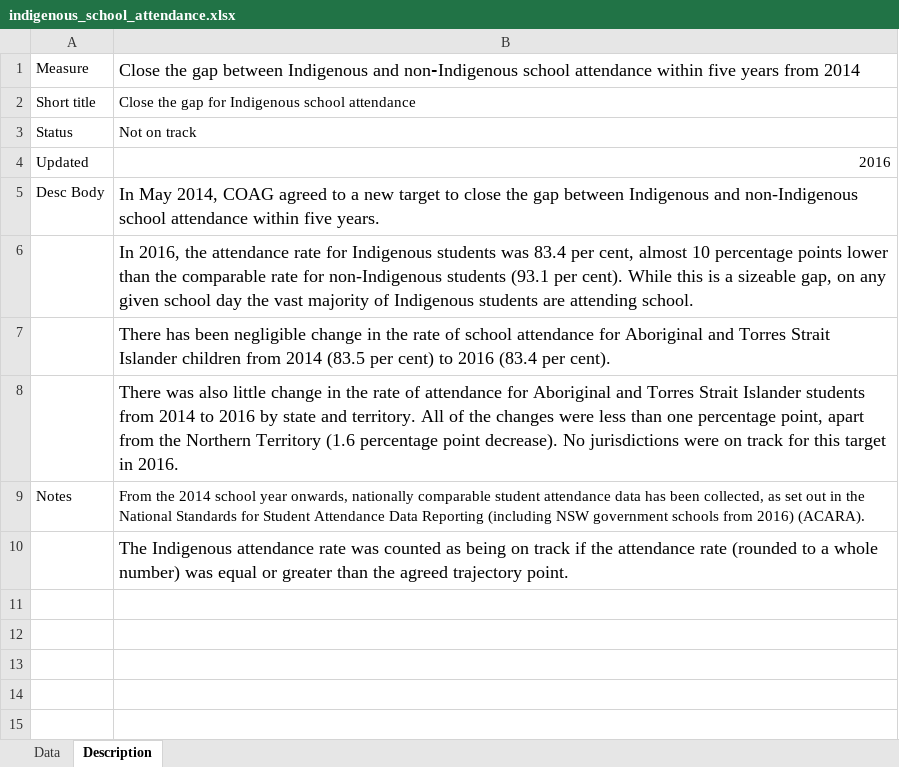
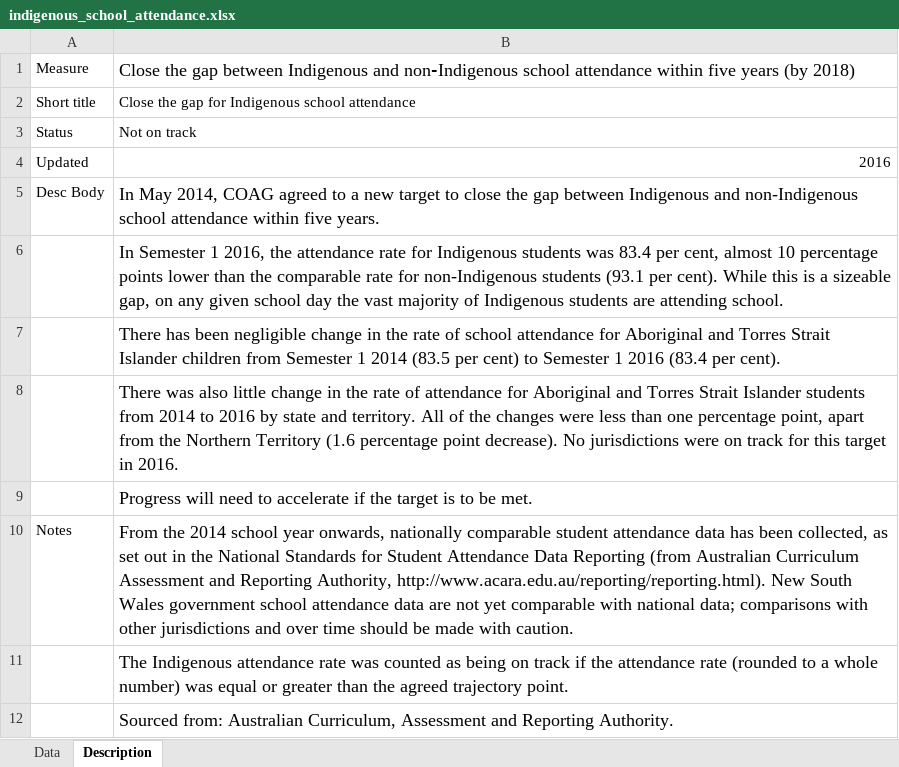
Before and after one commit to NICTA/openboard, an Excel workbook: dashboard_loader/indigenous_school_attendance_uploader/indigenous_school_attendance.xlsx, sheet Description, drawn as a sheet; values as stored, in another font and other column widths than the file's, no borders; addresses are those after the commit; the diff names each change by its address in the sheet, - before the commit and + after, or states it on an @@ line.

Commit message:
Indigenous textual updates.

```diff
--- a/dashboard_loader/indigenous_school_attendance_uploader/indigenous_school_attendance.xlsx (sheet Description)
+++ b/dashboard_loader/indigenous_school_attendance_uploader/indigenous_school_attendance.xlsx (sheet Description)
-B1: …five years from 2014
+B1: …five years (by 2018)
-B6: In 2016, the…
+B6: In Semester 1 2016, the…
-B7: …children from 2014 (83.5 per cent) to 2016 (83.4…
+B7: …children from Semester 1 2014 (83.5 per cent) to Semester 1 2016 (83.4…
+row 9:  | Progress will need to accelerate if the target is to be met.
-B10: …Data Reporting (including NSW government schools from 2016) (ACARA).
+B10: …Data Reporting (from Australian Curriculum Assessment and Reporting Authority, http://www.acara.edu.au/reporting/reporting.html). New South Wales government school attendance data are not yet comparable with national data; comparisons with other jurisdictions and over time should be made with caution.
@@ B10 text size: larger @@
+row 12:  | Sourced from: Australian Curriculum, Assessment and Reporting Authority.
```
Also changed, not shown: dashboard_loader/indigenous_child_mortality_uploader/indigenous_child_mortality.xlsx, dashboard_loader/indigenous_employment_uploader/indigenous_employment.xlsx, 16 other files.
————
● **PROBLEM STATEMENT**
The records above must be output exactly, except for the pictures.

● **SOLVED PROBLEM**
Before and after one commit to NICTA/openboard, an Excel workbook: dashboard_loader/indigenous_school_attendance_uploader/indigenous_school_attendance.xlsx, sheet Description, drawn as a sheet; values as stored, in another font and other column widths than the file's, no borders; addresses are those after the commit; the diff names each change by its address in the sheet, - before the commit and + after, or states it on an @@ line.

Commit message:
Indigenous textual updates.

```diff
--- a/dashboard_loader/indigenous_school_attendance_uploader/indigenous_school_attendance.xlsx (sheet Description)
+++ b/dashboard_loader/indigenous_school_attendance_uploader/indigenous_school_attendance.xlsx (sheet Description)
-B1: …five years from 2014
+B1: …five years (by 2018)
-B6: In 2016, the…
+B6: In Semester 1 2016, the…
-B7: …children from 2014 (83.5 per cent) to 2016 (83.4…
+B7: …children from Semester 1 2014 (83.5 per cent) to Semester 1 2016 (83.4…
+row 9:  | Progress will need to accelerate if the target is to be met.
-B10: …Data Reporting (including NSW government schools from 2016) (ACARA).
+B10: …Data Reporting (from Australian Curriculum Assessment and Reporting Authority, http://www.acara.edu.au/reporting/reporting.html). New South Wales government school attendance data are not yet comparable with national data; comparisons with other jurisdictions and over time should be made with caution.
@@ B10 text size: larger @@
+row 12:  | Sourced from: Australian Curriculum, Assessment and Reporting Authority.
```
Also changed, not shown: dashboard_loader/indigenous_child_mortality_uploader/indigenous_child_mortality.xlsx, dashboard_loader/indigenous_employment_uploader/indigenous_employment.xlsx, 16 other files.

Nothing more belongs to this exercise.